#### Records provided

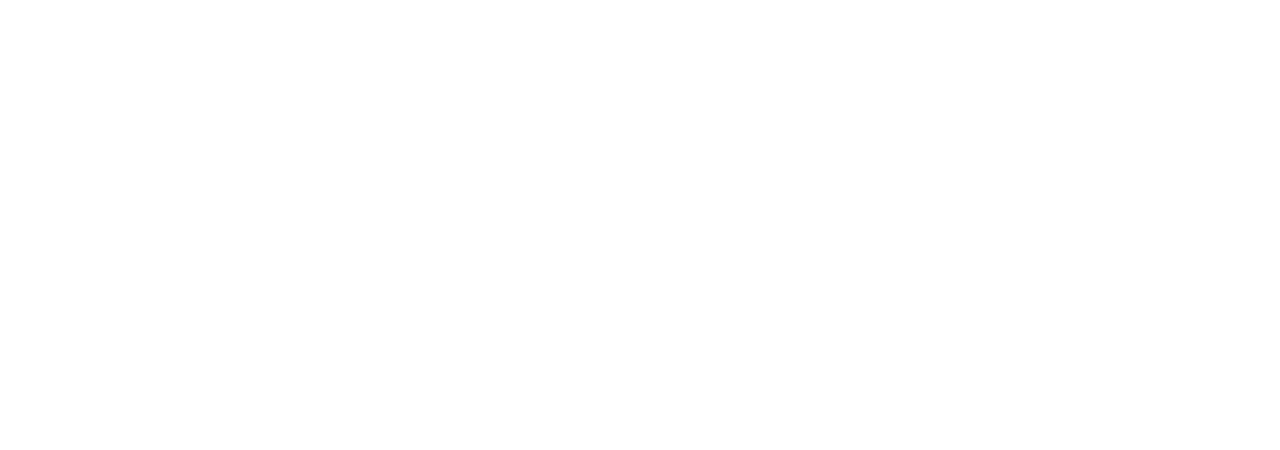
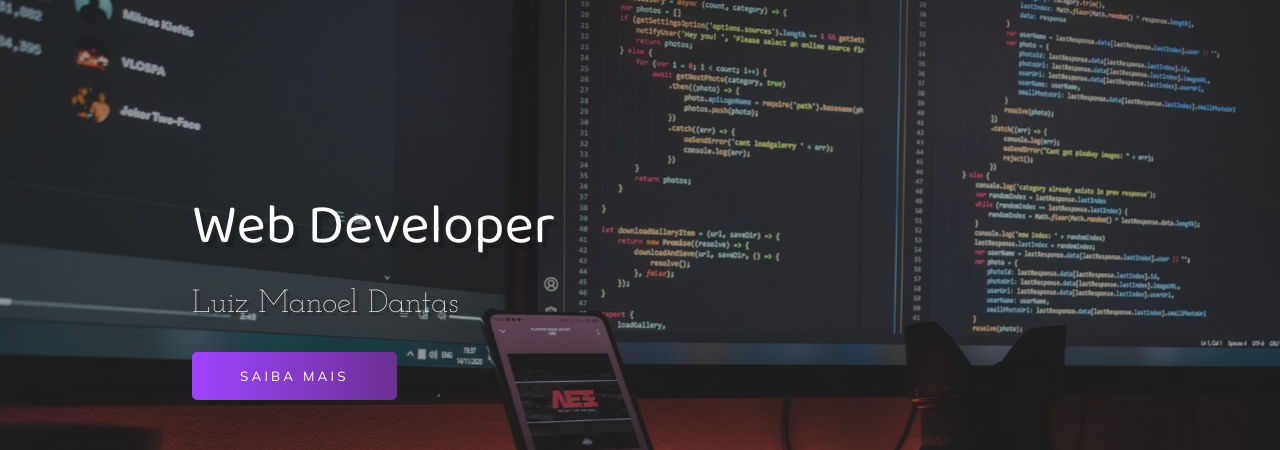
Before and after one commit to LuizManoeldev/portfolio, a plain HTML site: page index.html in a window 1280 px wide. Shown: the top 450 px of the page. Drawn offline with Linux system fonts and the light colour scheme.

Commit message:
:package: header

```diff
--- a/CSS/style.css
+++ b/CSS/style.css
@@ -1,3 +1,104 @@
 @import url('https://fonts.googleapis.com/css2?family=Baloo+Da+2:wght@400;500;600;700;800&family=Josefin+Slab:ital,wght@0,100;0,200;0,300;0,400;0,500;0,600;0,700;1,100;1,200;1,300;1,400;1,500;1,600;1,700&family=Mulish:ital,wght@0,200;0,300;0,400;0,500;0,600;0,700;0,800;0,900;1,200;1,300;1,400;1,500;1,600;1,700;1,800;1,900&display=swap');
 
 @import url("https://cdn.jsdelivr.net/npm/@fortawesome/fontawesome-free@5.15.4/css/fontawesome.min.css");
+
+* {
+    margin: 0;
+    padding: 0;
+}
+/*Header*/
+header {
+    width: 100%;
+    height: 100vh;
+    overflow-x: hidden;
+    position: relative ;
+}
+
+.img-wrapper {
+    width: 100%;
+    height: 100%;
+    background-color: rgba(0,0,0,0.8);
+}
+
+.img-wrapper img {
+    width: 100%;
+    height: 100%;
+    object-fit: cover;
+    opacity: 0.5;
+    animation: zoom 15s;
+}
+
+@keyframes zoom{
+    0%{
+        transform: scale(1.3);
+    }
+
+    100%{
+        transform: scale(1);
+    }
+
+}
+
+.banner {
+    position: absolute;
+    left: 15%;
+    top: 25%;
+
+}
+
+@keyframes moveBanner {
+    0%{
+        transform: translateY(10rem) rotateY(-30deg) ;
+
+    }
+    100%{
+        transform: translateY(0) rotateY(0deg);
+        opacity: 1
+    }
+
+}
+
+.banner h1{
+    color: #ffff;
+    font-size: 3.5rem;
+    font-family: 'Baloo Da 2', serif;
+    font-weight: 200;
+    text-shadow: .3rem .4rem 2px rgba(0, 0, 0, 0.2);
+    line-height: 3.5rem;
+    margin-bottom: 2rem;
+    animation: moveBanner 1s forwards;
+    opacity: 0;
+
+
+}
+
+.banner p {
+    font-family: 'Josefin Slab', serif;
+    color: #ffff;
+    font-size: 2rem;
+    text-shadow: .2rem .2rem  rgba(0, 0, 0, 0.4);
+    margin-bottom: 2rem;
+    font-weight: 200;
+    animation: moveBanner 2s forwards;
+    opacity: 0;
+}
+
+.banner button{
+    font-family: 'Mulish', serif;
+    text-transform: uppercase;
+    letter-spacing: 0.2rem;
+    color: #ffff;
+    background:linear-gradient(to right,#a044ff,#6a3093);
+    padding: 1rem 3rem;
+    border: none;
+    border-radius: 5px;
+    cursor: pointer;
+    transition: .3s ease-in-out;
+    animation: moveBanner 3s forwards;
+    opacity: 0;
+}
+
+.banner button:hover{
+    opacity: 0.8;
+    letter-spacing: 0.4rem;
+}
--- a/index.html
+++ b/index.html
@@ -11,9 +11,29 @@
     <link rel="icon" type="image/png" sizes="16x16" href="icons/favicon-16x16.png">
     <link rel="icon" href="icons/favicon.ico">
 
-    <title>Portifolio</title>
+    <title>Portfólio</title>
 </head>
 <body>
+    <main class="conteiner">
+        <header>
+            <div class="img-wrapper">
+                <img src="img/header_background.jpg" alt="">
+            </div>
+            <div class="banner">
+                 <h1>Web Developer</h1>
+                <p>Luiz Manoel Dantas</p>
+                <button>Saiba Mais</button>
+            </div>
 
+        </header>
+
+
+
+
+
+
+
+
+    </main>
 </body>
 </html>
```
Also changed, not shown: img/header_background.jpg (added), 1 other file.
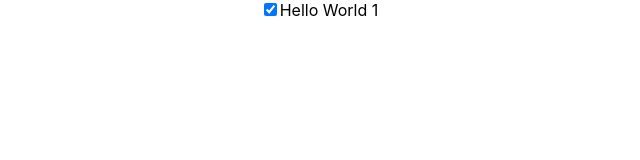
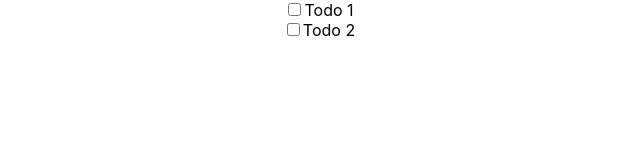
Before and after one commit to earl9rey/todo-react-app, a React (Create React App) app: page / in a window 1280 px wide. Shown: the top 160 px of the page, without its empty margins (321-961 px from the left). Built offline with nearby package versions, Linux system fonts and the light colour scheme.

Commit message:
8장. React에서 리스트 렌더링하기
-오픈소스프로그래밍 프론트엔드 개발 깃 실습 과제

```diff
--- a/src/App.js
+++ b/src/App.js
@@ -1,14 +1,24 @@
 import React from 'react';
 import Todo from './Todo';
 import './App.css';
-class App extends React.Component { constructor(props){ //매개변수 props 생성자
- super(props); // 매개변수 props 초기화
- this.state ={ // item 에 item.id, item.title, item.done 매개변수 이름과 값 할당
- item :{id:0, title:"Hello World 1 ", done:true}, }; } render(){
-    return ( // 매개변수 item 에 변수명/값을 전달
-    <div className="App">
- <Todo item={this.state.item}/>
- </div>
- ); }
+class App extends React.Component {
+   constructor(props){ //매개변수 props 생성자
+      super(props); // 매개변수 pros 초기화
+      this.state ={ // item 에 item.id, item.title, item.done 매개변수 이름과 값 할당
+         items :[
+            {id:0, title:"Todo 1 ", done:false},
+            {id:1, title:"Todo 2 ", done:false},
+         ],
+      };
+   }
+   render(){
+       // 자바스크립트가 제공하는 map 함수를 이용해서 배열을 반복해 <Todo /> 컴포넌트를 여러 개 생성한다.
+       var todoItems =this.state.items.map((item,idx)=>(
+       <Todo item={item} key={item.id}/>
+ ));
+
+ // 생성된 컴포넌트 JSX를 리턴한다.
+ return <div className="App">{todoItems}</div>;
+}
 }
 export default App;
```
Also changed, not shown: src/Todo.js (+3 -6 lines).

#### Exercise objective
Your task is to return each line of the data above that contains the string "button".

#### Answer below
+.banner button{
+.banner button:hover{
+                <button>Saiba Mais</button>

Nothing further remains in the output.